Together with Zhao, he had opposed the use of force against the demonstrators, who had taken to the streets after the death of reformist leader Hu Yaobang amid the disintegration of the Soviet empire.
In 1992 a court sentenced Bao to seven years in prison for revealing state secrets and counter-revolutionary acts.
The authorities released him in 1996 but place him under house arrest. Since then, Bao became a prolific pro-democracy advocate constantly monitored by the security apparatus.
Together with the Nobel Peace Prize Liu Xiaobo, he was one of the authors of Charter 08, a document published in 2008 that called on the government to grant greater democracy and show greater respect for human rights.
At the time, Bao addressed an open letter to China’s communist leaders, asking them to say how his appeal violated Chinese law.
In his years as an activist, Bao also worked to rehabilitate the figure of Zhao, purged in June 1989 by paramount leader Deng Xiaoping, and placed under house arrest until his death in 2005.
According to Deng, Zhao had to be removed because of his overly conciliatory positions towards protesters.
A critic of Xi Jinping, Bao wrote that the Tiananmen events laid the foundations of the current “one mind” system: a police state in which people are inculcated with the mantra: "Follow the Party and prosper; oppose it and die”.
In a tweet, Bao’s daughter, Bao Jian, said the dissident still had "hope" for China. On his 90th birthday, last Sunday, he still wanted to give words of encouragement.

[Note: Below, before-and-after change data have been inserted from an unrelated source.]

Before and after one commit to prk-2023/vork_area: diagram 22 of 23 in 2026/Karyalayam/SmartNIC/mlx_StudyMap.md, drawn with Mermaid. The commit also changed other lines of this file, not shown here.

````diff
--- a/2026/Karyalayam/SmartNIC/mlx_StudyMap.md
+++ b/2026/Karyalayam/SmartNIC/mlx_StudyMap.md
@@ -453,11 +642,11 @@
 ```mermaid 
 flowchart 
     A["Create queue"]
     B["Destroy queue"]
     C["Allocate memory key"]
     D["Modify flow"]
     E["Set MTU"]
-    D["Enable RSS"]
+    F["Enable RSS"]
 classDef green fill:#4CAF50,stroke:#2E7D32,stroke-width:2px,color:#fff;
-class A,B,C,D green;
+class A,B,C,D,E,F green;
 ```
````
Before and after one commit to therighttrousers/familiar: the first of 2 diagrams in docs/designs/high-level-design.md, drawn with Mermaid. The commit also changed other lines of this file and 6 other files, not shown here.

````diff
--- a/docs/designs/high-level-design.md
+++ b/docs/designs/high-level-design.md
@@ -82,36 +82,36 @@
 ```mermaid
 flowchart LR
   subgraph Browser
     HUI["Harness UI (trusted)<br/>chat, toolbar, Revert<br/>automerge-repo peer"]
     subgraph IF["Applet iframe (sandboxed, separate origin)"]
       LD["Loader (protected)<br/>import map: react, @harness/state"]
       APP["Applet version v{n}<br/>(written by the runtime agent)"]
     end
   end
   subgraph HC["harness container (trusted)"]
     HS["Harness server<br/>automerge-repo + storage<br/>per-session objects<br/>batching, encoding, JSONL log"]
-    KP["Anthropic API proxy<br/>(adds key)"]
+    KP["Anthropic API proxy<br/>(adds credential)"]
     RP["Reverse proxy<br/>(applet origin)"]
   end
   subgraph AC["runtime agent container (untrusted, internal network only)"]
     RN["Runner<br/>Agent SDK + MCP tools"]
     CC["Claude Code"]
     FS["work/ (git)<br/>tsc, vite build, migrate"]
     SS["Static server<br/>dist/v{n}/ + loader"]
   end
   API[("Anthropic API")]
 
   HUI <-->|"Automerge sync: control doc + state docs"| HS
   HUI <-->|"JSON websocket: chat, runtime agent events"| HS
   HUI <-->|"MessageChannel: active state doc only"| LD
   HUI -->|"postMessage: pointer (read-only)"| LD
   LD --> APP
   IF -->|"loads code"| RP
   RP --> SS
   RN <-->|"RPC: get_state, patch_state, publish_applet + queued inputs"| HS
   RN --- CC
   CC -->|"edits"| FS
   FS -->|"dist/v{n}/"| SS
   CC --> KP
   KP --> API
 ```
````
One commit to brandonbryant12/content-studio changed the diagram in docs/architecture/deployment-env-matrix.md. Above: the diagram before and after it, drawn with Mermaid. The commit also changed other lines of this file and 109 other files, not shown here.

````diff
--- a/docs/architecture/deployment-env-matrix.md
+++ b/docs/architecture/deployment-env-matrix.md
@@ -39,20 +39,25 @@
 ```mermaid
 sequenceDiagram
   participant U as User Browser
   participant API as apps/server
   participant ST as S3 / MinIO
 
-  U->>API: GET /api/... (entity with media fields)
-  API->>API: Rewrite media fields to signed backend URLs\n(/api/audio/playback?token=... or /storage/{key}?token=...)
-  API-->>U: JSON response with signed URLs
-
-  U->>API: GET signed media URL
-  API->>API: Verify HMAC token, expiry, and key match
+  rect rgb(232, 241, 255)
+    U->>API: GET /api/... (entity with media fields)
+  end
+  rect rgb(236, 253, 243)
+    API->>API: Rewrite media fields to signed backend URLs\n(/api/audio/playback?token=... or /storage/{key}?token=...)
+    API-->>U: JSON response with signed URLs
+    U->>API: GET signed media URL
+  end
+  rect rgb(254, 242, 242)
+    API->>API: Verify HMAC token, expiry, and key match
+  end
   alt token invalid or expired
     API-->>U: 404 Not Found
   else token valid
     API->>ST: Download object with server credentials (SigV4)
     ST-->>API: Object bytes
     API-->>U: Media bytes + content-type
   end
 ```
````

“Humans live such minuscule histories on this earth,” he said on his birthday. “It doesn't matter whether I made 90 or not. What matters is today, and the future that everyone is striving for. You must do whatever you can. Do it today, and do it well.”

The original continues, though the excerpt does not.